Soup Recipes: Warm up with these soups, stews, chowders, and chilis

Winter has arrived in earnest; it's the long, bitter, double-up-on-socks cold of January and February. These are the months for soup, and Stir It Up! has the perfect collection of soup, stew, chowder, and chili recipes.

Roasted butternut squash soup with toasted pumpkin seeds

Kitchen Report
Roasted butternut squash soup with a bit a chili heat and topped with grated cheese and salted, toasted pumpkin seeds.

By Kendra NordinKitchen Report
From “Eating Local” by Janet Fletcher
Serves 6 to 8

1 butternut squash
3 tablespoons extra virgin olive oil
1 large yellow onion, minced
2 large cloves garlic, minced
1 teaspoon ancho chile powder or other chile powder
5 cups chicken broth (if canned, use equal parts broth and water, plus more if needed)
Kosher or sea salt
2 teaspoons finely minced canned chipotle chile in adobo sauce, or more to taste
Freshly grated Cotija cheese, for garnish
Hulled, roasted, and salted pumpkin seeds to garnish
Coarsely chopped fresh cilantro, for garnish

1. Preheat oven to 375 degrees F. With a cleaver or heavy chef’s knife, cut off the stem end of the squash, then cut the squash into 8 roughly equal pieces. Discard the stringy matter and seeds in the seed cavity. Using 1 tablespoon of the oil, grease a baking dish just large enough to the squash in a single layer. Put the squash in the baking dish, cut side down. Cover with aluminum foil and bake until tender when pierced, 45 to 50 minutes. Cool completely, then scrape the flesh away from then skin with a spoon.

2. Heat the remains 2 tablespoons olive oil in a large pot over moderately low heat. Add the onion and sauté until softened, about 10 minutes. Add the garlic and chile powder and sauté for 1 minute to release the garlic fragrance.

3. Add the squash flesh and the broth to the pot. Bring to a simmer, stirring. Adjust the heat to maintain a gentle simmer and cook for 5 minutes to blend the flavors.

4. Let the soup cool slightly, then puree in a blender or food processor, in batches if necessary, or use an immersion blender. Return to a clean pot, if removed to blend. If the soup is too thick for your taste, thin with additional broth. Season with salt and chile.

5. Reheat the soup to serve. Divide among warmed soup bowls, and garnish each portion with the cheese, pumpkin seeds, and cilantro. Serve immediately.

Click here to read the full Stir It Up! blog post

Back to Index

30 of 44

Dear Reader,

About a year ago, I happened upon this statement about the Monitor in the Harvard Business Review – under the charming heading of “do things that don’t interest you”:

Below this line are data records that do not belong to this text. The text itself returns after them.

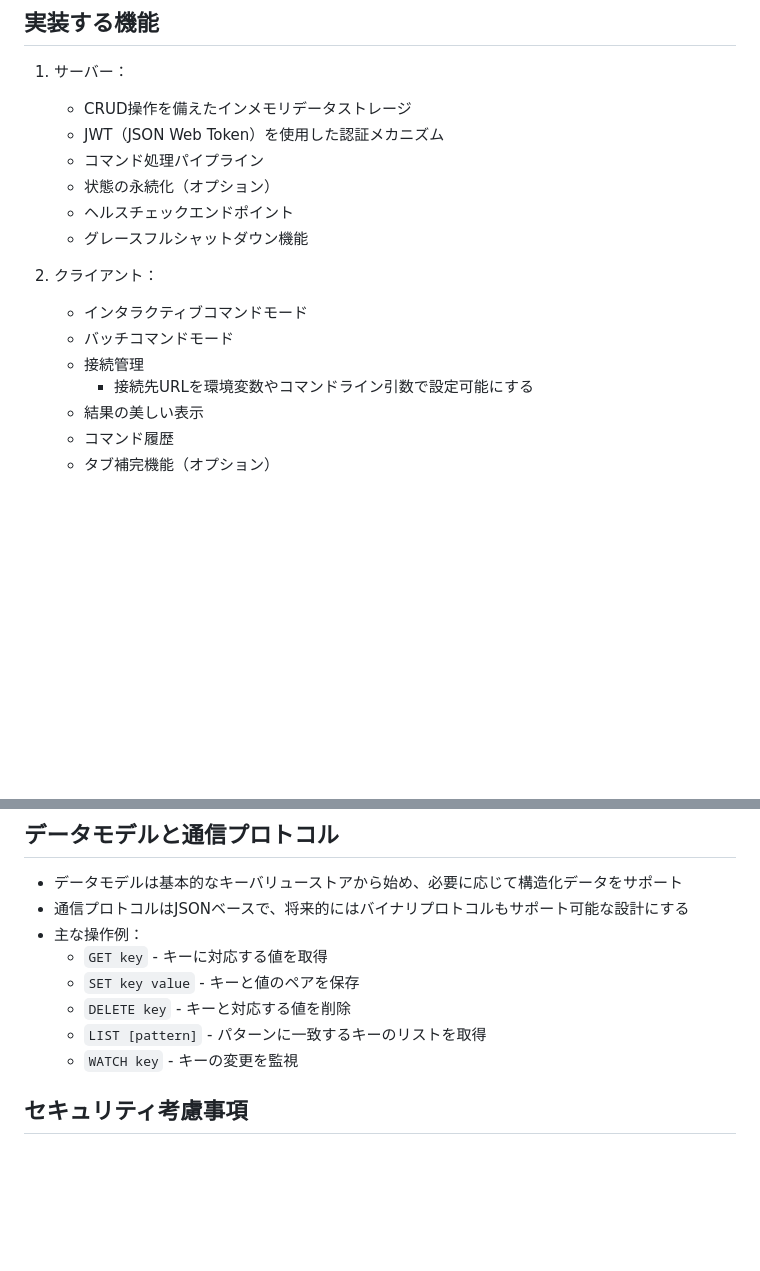
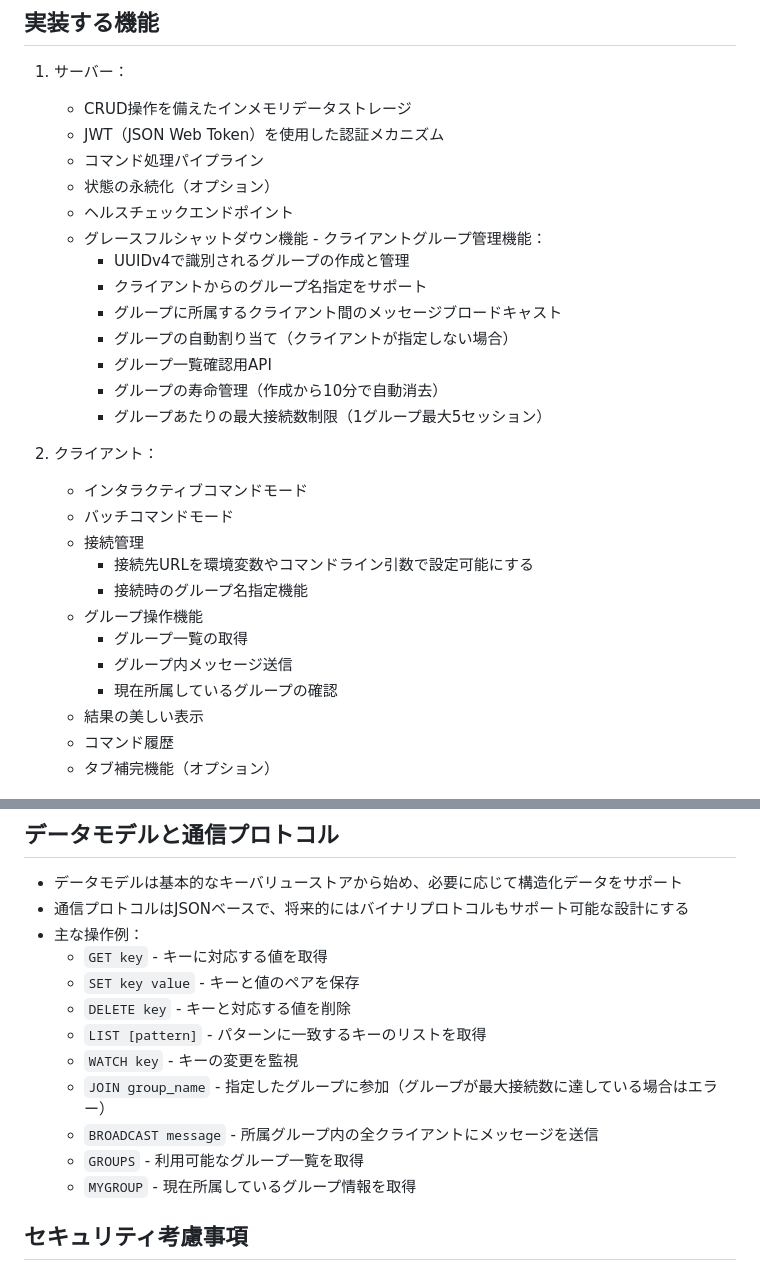
Before and after one commit to guitarrapc/InMemoryServerClient, a Markdown page: .github/copilot-instructions.md, 2 parts joined by grey strips. Rendered like a GitHub page; blank space fills up the shorter version.

Commit message:
chore: update instruction

```diff
--- a/.github/copilot-instructions.md
+++ b/.github/copilot-instructions.md
@@ -68,13 +68,25 @@ AIとのすべてのやり取りは日本語で行います。説明、コメン
    - コマンド処理パイプライン
    - 状態の永続化（オプション）
    - ヘルスチェックエンドポイント
-   - グレースフルシャットダウン機能
+   - グレースフルシャットダウン機能   - クライアントグループ管理機能：
+     - UUIDv4で識別されるグループの作成と管理
+     - クライアントからのグループ名指定をサポート
+     - グループに所属するクライアント間のメッセージブロードキャスト
+     - グループの自動割り当て（クライアントが指定しない場合）
+     - グループ一覧確認用API
+     - グループの寿命管理（作成から10分で自動消去）
+     - グループあたりの最大接続数制限（1グループ最大5セッション）
 
 2. クライアント：
    - インタラクティブコマンドモード
    - バッチコマンドモード
    - 接続管理
      - 接続先URLを環境変数やコマンドライン引数で設定可能にする
+     - 接続時のグループ名指定機能
+   - グループ操作機能
+     - グループ一覧の取得
+     - グループ内メッセージ送信
+     - 現在所属しているグループの確認
    - 結果の美しい表示
    - コマンド履歴
    - タブ補完機能（オプション）
@@ -88,6 +100,10 @@ AIとのすべてのやり取りは日本語で行います。説明、コメン
   - `DELETE key` - キーと対応する値を削除
   - `LIST [pattern]` - パターンに一致するキーのリストを取得
   - `WATCH key` - キーの変更を監視
+  - `JOIN group_name` - 指定したグループに参加（グループが最大接続数に達している場合はエラー）
+  - `BROADCAST message` - 所属グループ内の全クライアントにメッセージを送信
+  - `GROUPS` - 利用可能なグループ一覧を取得
+  - `MYGROUP` - 現在所属しているグループ情報を取得
 
 ## セキュリティ考慮事項
 - JWT（JSON Web Token）を使用した認証と認可のメカニズムを実装
```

“Many things that end up” being meaningful, writes social scientist Joseph Grenny, “have come from conference workshops, articles, or online videos that began as a chore and ended with an insight. My work in Kenya, for example, was heavily influenced by a Christian Science Monitor article I had forced myself to read 10 years earlier. Sometimes, we call things ‘boring’ simply because they lie outside the box we are currently in.”

If you were to come up with a punchline to a joke about the Monitor, that would probably be it. We’re seen as being global, fair, insightful, and perhaps a bit too earnest. We’re the bran muffin of journalism.

But you know what? We change lives. And I’m going to argue that we change lives precisely because we force open that too-small box that most human beings think they live in.

The Monitor is a peculiar little publication that’s hard for the world to figure out. We’re run by a church, but we’re not only for church members and we’re not about converting people. We’re known as being fair even as the world becomes as polarized as at any time since the newspaper’s founding in 1908.

We have a mission beyond circulation, we want to bridge divides. We’re about kicking down the door of thought everywhere and saying, “You are bigger and more capable than you realize. And we can prove it.”

If you’re looking for bran muffin journalism, you can subscribe to the Monitor for $15. You’ll get the Monitor Weekly magazine, the Monitor Daily email, and unlimited access to

You've read  of  free articles. Subscribe to continue.